- YOUR ASSIGNMENT: In the copy, include no pictures, but reproduce every record exactly.

- Web page edit records:
────────

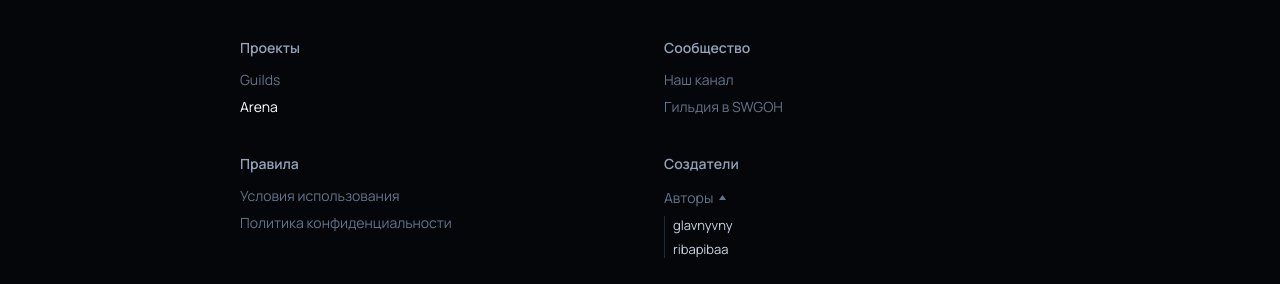
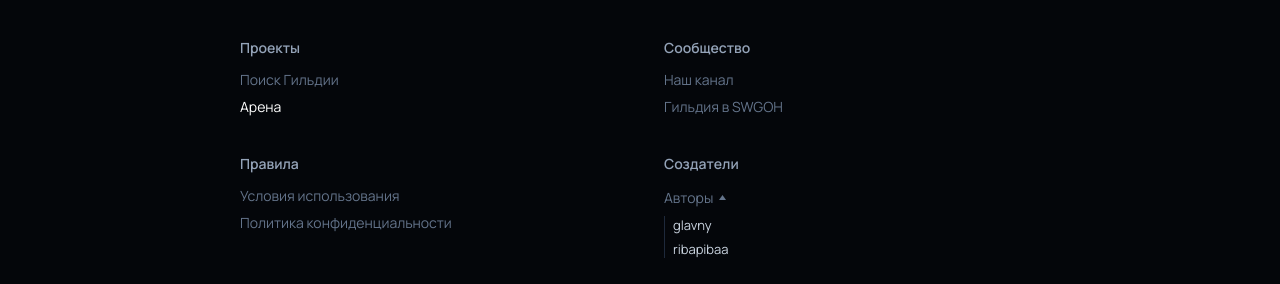
Before and after one commit to jango100500-ui/swgoh.arena, a React (Vite) app: page / in a window 1280 px wide. Both pictures are taken after a click on the button "Авторы". Shown: the part 492-776 px from the top of the page. Built offline with nearby package versions, Linux system fonts and the light colour scheme.

Commit message:
Update Footer.tsx

```diff
--- a/src/app/Footer.tsx
+++ b/src/app/Footer.tsx
@@ -26,10 +26,22 @@ export const Footer = () => {
           </span>
           <ul style={{ listStyle: 'none', marginTop: '12px', display: 'flex', flexDirection: 'column', gap: '8px', fontSize: '14px' }}>
             <li>
-              <a href="#" style={{ color: '#64748b' }}>Guilds</a>
+              <a
+                href="https://t.me/SwgohGuilds_bot"
+                target="_blank"
+                rel="noreferrer"
+                style={{ color: '#64748b' }}
+              >
+                Поиск Гильдии
+              </a>
             </li>
             <li>
-              <span style={{ color: '#ffffff', fontWeight: 400 }}>Arena</span>
+              <a
+                href="https://arena-nine-green.vercel.app"
+                style={{ color: '#ffffff', fontWeight: 400 }}
+              >
+                Арена
+              </a>
             </li>
           </ul>
         </div>
@@ -40,12 +52,24 @@ export const Footer = () => {
           </span>
           <ul style={{ listStyle: 'none', marginTop: '12px', display: 'flex', flexDirection: 'column', gap: '8px', fontSize: '14px' }}>
             <li>
-              <a href="https://t.me/example" target="_blank" rel="noreferrer" style={{ color: '#64748b' }}>
+              <a
+                href="https://t.me/example"
+                target="_blank"
+                rel="noreferrer"
+                style={{ color: '#64748b' }}
+              >
                 Наш канал
               </a>
             </li>
             <li>
-              <a href="#" style={{ color: '#64748b' }}>Гильдия в SWGOH</a>
+              <a
+                href="https://swgoh.gg/g/ZsQzG2VxSsaH9oAqYNNoig/"
+                target="_blank"
+                rel="noreferrer"
+                style={{ color: '#64748b' }}
+              >
+                Гильдия в SWGOH
+              </a>
             </li>
           </ul>
         </div>
@@ -90,8 +114,22 @@ export const Footer = () => {
             </button>
             {isAuthorsOpen && (
               <div style={{ marginTop: '8px', display: 'flex', flexDirection: 'column', gap: '6px', paddingLeft: '8px', borderLeft: '1px solid #1e293b' }}>
-                <span style={{ fontSize: '13px', color: '#cbd5e1' }}>glavnyvny</span>
-                <span style={{ fontSize: '13px', color: '#cbd5e1' }}>ribapibaa</span>
+                <a
+                  href="https://t.me/temkazavr"
+                  target="_blank"
+                  rel="noreferrer"
+                  style={{ fontSize: '13px', color: '#cbd5e1' }}
+                >
+                  glavny
+                </a>
+                <a
+                  href="https://t.me/RibaPibaa"
+                  target="_blank"
+                  rel="noreferrer"
+                  style={{ fontSize: '13px', color: '#cbd5e1' }}
+                >
+                  ribapibaa
+                </a>
               </div>
             )}
           </div>
```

────────

- OUTPUT:
Before and after one commit to jango100500-ui/swgoh.arena, a React (Vite) app: page / in a window 1280 px wide. Both pictures are taken after a click on the button "Авторы". Shown: the part 492-776 px from the top of the page. Built offline with nearby package versions, Linux system fonts and the light colour scheme.

Commit message:
Update Footer.tsx

```diff
--- a/src/app/Footer.tsx
+++ b/src/app/Footer.tsx
@@ -26,10 +26,22 @@ export const Footer = () => {
           </span>
           <ul style={{ listStyle: 'none', marginTop: '12px', display: 'flex', flexDirection: 'column', gap: '8px', fontSize: '14px' }}>
             <li>
-              <a href="#" style={{ color: '#64748b' }}>Guilds</a>
+              <a
+                href="https://t.me/SwgohGuilds_bot"
+                target="_blank"
+                rel="noreferrer"
+                style={{ color: '#64748b' }}
+              >
+                Поиск Гильдии
+              </a>
             </li>
             <li>
-              <span style={{ color: '#ffffff', fontWeight: 400 }}>Arena</span>
+              <a
+                href="https://arena-nine-green.vercel.app"
+                style={{ color: '#ffffff', fontWeight: 400 }}
+              >
+                Арена
+              </a>
             </li>
           </ul>
         </div>
@@ -40,12 +52,24 @@ export const Footer = () => {
           </span>
           <ul style={{ listStyle: 'none', marginTop: '12px', display: 'flex', flexDirection: 'column', gap: '8px', fontSize: '14px' }}>
             <li>
-              <a href="https://t.me/example" target="_blank" rel="noreferrer" style={{ color: '#64748b' }}>
+              <a
+                href="https://t.me/example"
+                target="_blank"
+                rel="noreferrer"
+                style={{ color: '#64748b' }}
+              >
                 Наш канал
               </a>
             </li>
             <li>
-              <a href="#" style={{ color: '#64748b' }}>Гильдия в SWGOH</a>
+              <a
+                href="https://swgoh.gg/g/ZsQzG2VxSsaH9oAqYNNoig/"
+                target="_blank"
+                rel="noreferrer"
+                style={{ color: '#64748b' }}
+              >
+                Гильдия в SWGOH
+              </a>
             </li>
           </ul>
         </div>
@@ -90,8 +114,22 @@ export const Footer = () => {
             </button>
             {isAuthorsOpen && (
               <div style={{ marginTop: '8px', display: 'flex', flexDirection: 'column', gap: '6px', paddingLeft: '8px', borderLeft: '1px solid #1e293b' }}>
-                <span style={{ fontSize: '13px', color: '#cbd5e1' }}>glavnyvny</span>
-                <span style={{ fontSize: '13px', color: '#cbd5e1' }}>ribapibaa</span>
+                <a
+                  href="https://t.me/temkazavr"
+                  target="_blank"
+                  rel="noreferrer"
+                  style={{ fontSize: '13px', color: '#cbd5e1' }}
+                >
+                  glavny
+                </a>
+                <a
+                  href="https://t.me/RibaPibaa"
+                  target="_blank"
+                  rel="noreferrer"
+                  style={{ fontSize: '13px', color: '#cbd5e1' }}
+                >
+                  ribapibaa
+                </a>
               </div>
             )}
           </div>
```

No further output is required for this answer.